DOE Announces Funding for Advanced Wind Turbine Generator R&D

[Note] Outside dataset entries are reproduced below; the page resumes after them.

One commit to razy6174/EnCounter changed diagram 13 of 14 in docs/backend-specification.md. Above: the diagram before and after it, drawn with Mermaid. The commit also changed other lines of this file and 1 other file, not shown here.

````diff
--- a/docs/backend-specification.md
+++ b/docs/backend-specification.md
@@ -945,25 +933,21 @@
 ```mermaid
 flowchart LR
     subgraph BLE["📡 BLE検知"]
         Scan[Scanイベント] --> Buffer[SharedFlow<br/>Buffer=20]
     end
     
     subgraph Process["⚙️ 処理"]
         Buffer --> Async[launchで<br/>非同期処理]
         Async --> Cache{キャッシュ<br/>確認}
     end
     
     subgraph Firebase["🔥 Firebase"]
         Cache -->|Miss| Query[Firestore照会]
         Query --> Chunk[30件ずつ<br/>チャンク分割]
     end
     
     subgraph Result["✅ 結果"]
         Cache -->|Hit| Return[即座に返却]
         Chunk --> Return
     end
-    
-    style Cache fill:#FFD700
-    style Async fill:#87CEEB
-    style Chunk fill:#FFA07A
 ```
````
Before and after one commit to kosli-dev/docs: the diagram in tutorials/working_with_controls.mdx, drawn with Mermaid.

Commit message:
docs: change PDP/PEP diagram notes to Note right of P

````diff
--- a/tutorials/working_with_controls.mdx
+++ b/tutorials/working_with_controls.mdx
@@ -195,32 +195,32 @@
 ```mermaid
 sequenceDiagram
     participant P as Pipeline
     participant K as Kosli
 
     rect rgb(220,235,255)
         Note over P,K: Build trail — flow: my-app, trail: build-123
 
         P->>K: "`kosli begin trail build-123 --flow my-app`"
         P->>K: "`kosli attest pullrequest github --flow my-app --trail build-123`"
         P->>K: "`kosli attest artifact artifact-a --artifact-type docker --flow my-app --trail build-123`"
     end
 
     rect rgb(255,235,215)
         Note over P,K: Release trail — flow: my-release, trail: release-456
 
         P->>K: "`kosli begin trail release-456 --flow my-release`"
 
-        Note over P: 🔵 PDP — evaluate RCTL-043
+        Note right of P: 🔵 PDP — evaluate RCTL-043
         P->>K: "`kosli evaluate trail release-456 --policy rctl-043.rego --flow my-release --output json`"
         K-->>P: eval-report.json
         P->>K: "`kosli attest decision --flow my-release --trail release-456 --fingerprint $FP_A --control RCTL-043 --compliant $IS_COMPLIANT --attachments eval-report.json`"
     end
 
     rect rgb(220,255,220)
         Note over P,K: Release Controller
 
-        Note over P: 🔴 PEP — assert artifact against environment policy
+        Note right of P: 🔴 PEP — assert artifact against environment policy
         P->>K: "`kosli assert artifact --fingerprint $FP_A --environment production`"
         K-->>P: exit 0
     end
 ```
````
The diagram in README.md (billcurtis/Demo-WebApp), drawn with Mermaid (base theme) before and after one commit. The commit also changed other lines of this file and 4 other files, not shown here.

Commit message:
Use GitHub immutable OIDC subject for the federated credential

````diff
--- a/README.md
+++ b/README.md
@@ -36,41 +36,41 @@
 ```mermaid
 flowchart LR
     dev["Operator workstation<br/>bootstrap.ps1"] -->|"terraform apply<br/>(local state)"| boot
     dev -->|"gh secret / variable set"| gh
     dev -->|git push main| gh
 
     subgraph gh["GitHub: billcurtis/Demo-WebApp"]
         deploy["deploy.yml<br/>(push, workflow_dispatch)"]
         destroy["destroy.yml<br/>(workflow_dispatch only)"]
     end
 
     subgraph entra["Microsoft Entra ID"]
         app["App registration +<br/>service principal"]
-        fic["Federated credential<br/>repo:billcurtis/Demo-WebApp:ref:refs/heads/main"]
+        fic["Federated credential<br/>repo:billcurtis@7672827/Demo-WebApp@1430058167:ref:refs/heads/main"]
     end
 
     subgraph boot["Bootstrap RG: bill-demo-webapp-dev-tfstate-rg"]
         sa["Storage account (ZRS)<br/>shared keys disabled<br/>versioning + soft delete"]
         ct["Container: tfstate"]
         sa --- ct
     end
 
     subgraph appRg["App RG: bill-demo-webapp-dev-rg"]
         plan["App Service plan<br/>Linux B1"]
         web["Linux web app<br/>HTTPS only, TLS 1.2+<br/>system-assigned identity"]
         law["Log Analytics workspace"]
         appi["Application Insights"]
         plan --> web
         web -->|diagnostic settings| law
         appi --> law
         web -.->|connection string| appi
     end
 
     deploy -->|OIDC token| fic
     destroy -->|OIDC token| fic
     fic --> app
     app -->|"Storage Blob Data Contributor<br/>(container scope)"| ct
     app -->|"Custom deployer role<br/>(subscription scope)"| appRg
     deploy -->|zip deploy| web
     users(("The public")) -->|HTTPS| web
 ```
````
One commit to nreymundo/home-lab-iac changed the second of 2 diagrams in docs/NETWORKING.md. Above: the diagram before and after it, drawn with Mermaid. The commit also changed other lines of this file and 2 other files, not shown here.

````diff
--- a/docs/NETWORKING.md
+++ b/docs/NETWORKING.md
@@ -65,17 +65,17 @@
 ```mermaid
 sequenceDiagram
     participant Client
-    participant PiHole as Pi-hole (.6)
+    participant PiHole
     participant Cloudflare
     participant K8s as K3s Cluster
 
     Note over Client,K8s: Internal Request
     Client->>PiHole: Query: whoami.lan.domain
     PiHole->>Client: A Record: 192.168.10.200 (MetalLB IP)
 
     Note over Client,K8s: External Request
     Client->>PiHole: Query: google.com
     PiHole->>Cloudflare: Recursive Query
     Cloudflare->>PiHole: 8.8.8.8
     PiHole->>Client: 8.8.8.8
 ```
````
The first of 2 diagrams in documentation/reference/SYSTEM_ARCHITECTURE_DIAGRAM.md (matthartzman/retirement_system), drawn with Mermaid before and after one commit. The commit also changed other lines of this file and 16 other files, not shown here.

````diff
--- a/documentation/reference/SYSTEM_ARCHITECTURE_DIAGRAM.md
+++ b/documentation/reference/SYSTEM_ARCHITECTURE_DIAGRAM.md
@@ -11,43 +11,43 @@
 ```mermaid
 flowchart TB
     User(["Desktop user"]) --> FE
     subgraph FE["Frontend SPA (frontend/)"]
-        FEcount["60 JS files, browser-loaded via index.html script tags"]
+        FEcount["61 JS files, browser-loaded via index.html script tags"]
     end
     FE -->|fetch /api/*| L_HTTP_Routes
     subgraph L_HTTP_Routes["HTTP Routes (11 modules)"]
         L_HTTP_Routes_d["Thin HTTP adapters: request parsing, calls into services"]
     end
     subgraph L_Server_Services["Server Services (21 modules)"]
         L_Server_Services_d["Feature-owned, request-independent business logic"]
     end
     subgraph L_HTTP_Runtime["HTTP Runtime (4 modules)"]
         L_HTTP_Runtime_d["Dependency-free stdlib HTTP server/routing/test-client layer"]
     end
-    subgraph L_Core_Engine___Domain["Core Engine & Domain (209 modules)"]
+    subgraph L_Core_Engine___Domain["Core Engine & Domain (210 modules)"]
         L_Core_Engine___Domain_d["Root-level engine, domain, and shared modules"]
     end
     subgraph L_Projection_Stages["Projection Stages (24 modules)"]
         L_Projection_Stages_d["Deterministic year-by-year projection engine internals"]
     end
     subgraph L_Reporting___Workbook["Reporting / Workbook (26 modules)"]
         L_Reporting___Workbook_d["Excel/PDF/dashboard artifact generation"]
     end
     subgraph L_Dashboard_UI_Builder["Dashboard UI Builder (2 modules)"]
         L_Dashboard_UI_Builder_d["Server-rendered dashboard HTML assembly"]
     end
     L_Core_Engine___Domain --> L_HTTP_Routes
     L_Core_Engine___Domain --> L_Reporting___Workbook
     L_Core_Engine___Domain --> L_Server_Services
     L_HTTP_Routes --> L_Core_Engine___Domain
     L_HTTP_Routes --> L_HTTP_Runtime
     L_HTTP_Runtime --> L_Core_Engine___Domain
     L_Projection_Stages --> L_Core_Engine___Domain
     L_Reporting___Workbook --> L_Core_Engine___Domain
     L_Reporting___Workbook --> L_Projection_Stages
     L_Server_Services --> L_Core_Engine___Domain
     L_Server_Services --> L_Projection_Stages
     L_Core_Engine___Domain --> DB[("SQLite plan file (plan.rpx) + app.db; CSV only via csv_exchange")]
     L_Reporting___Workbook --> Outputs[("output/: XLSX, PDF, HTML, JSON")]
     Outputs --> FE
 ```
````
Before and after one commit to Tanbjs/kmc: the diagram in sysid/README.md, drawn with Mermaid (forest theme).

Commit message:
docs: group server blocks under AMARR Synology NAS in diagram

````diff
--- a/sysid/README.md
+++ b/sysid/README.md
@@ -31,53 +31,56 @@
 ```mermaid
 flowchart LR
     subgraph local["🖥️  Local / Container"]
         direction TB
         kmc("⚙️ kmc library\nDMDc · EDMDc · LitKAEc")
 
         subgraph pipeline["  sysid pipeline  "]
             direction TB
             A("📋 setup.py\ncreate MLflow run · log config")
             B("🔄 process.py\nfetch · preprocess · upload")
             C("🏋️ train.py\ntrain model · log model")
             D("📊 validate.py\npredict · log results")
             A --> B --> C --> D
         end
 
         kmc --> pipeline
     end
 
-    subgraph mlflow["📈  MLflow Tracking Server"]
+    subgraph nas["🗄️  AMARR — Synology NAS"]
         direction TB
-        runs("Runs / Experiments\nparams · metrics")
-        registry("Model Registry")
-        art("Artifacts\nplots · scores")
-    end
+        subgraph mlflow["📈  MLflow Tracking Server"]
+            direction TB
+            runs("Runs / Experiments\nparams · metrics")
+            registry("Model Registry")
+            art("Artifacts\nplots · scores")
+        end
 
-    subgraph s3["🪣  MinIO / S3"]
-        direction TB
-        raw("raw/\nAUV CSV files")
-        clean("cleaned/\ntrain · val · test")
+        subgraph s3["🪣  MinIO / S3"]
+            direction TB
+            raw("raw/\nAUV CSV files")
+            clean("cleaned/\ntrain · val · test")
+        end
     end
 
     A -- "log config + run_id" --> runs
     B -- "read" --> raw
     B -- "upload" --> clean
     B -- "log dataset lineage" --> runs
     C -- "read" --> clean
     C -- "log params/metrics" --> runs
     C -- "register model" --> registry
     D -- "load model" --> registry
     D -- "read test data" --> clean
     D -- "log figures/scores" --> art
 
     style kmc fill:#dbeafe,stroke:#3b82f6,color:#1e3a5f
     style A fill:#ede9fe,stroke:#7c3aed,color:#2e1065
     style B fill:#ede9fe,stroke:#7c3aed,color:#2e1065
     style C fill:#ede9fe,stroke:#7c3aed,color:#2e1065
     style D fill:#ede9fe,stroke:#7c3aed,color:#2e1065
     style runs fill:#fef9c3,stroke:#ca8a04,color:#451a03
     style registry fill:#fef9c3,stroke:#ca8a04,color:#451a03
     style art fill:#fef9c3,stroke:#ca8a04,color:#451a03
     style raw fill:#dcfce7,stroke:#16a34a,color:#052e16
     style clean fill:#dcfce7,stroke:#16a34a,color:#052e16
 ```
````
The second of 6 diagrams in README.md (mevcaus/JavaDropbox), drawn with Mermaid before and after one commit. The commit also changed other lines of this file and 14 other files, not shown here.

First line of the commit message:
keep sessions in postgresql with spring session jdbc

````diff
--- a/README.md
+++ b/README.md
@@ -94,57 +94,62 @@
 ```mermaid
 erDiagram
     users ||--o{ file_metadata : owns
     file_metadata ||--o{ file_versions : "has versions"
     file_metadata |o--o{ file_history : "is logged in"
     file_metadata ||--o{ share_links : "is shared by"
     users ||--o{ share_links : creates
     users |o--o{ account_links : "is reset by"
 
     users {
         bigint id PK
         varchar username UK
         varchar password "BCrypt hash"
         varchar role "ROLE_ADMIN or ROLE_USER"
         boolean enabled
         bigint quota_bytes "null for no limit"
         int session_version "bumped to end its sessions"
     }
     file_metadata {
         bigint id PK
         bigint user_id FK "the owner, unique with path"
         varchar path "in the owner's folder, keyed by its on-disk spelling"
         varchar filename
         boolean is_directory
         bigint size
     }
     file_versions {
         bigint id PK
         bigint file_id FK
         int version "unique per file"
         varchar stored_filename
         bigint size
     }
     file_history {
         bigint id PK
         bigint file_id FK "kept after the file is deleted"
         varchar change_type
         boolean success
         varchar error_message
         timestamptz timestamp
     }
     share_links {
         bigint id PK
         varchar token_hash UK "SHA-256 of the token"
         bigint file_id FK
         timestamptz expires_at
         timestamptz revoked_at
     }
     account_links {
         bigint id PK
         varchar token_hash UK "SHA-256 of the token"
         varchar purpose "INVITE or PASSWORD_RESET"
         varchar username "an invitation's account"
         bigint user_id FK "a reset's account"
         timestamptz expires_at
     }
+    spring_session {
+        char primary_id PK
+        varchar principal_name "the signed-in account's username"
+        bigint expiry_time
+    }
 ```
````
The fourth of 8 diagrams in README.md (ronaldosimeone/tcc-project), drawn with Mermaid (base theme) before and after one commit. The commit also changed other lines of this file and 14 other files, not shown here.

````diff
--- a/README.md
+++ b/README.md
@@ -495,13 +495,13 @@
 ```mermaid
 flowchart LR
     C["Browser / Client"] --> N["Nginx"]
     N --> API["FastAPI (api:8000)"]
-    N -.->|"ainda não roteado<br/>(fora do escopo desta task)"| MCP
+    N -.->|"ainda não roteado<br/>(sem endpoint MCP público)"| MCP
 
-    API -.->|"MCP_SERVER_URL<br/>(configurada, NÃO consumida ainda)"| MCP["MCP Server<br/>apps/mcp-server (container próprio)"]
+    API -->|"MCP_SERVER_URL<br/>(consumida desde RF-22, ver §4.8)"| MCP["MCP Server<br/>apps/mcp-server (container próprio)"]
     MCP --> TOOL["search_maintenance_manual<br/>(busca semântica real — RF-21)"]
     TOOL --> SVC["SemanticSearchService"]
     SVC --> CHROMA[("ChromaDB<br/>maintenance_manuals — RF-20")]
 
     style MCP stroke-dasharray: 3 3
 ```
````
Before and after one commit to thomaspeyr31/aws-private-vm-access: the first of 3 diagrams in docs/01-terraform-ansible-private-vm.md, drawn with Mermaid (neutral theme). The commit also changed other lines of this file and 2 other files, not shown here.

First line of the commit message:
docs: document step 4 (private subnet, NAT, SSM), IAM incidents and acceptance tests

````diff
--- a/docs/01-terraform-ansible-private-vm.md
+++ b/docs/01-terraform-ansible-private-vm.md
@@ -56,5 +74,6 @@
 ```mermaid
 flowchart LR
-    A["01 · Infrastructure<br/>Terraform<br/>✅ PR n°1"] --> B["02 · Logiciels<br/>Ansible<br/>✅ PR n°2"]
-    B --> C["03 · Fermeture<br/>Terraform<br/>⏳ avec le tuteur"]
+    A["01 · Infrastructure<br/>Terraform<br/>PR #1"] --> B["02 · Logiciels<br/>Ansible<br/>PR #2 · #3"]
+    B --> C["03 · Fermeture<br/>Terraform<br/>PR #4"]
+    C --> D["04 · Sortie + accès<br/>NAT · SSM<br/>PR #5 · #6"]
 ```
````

WETO has announced a Funding Opportunity Announcement entitled "Advanced Next-Generation, High-Efficiency, Lightweight Wind Turbine Generator."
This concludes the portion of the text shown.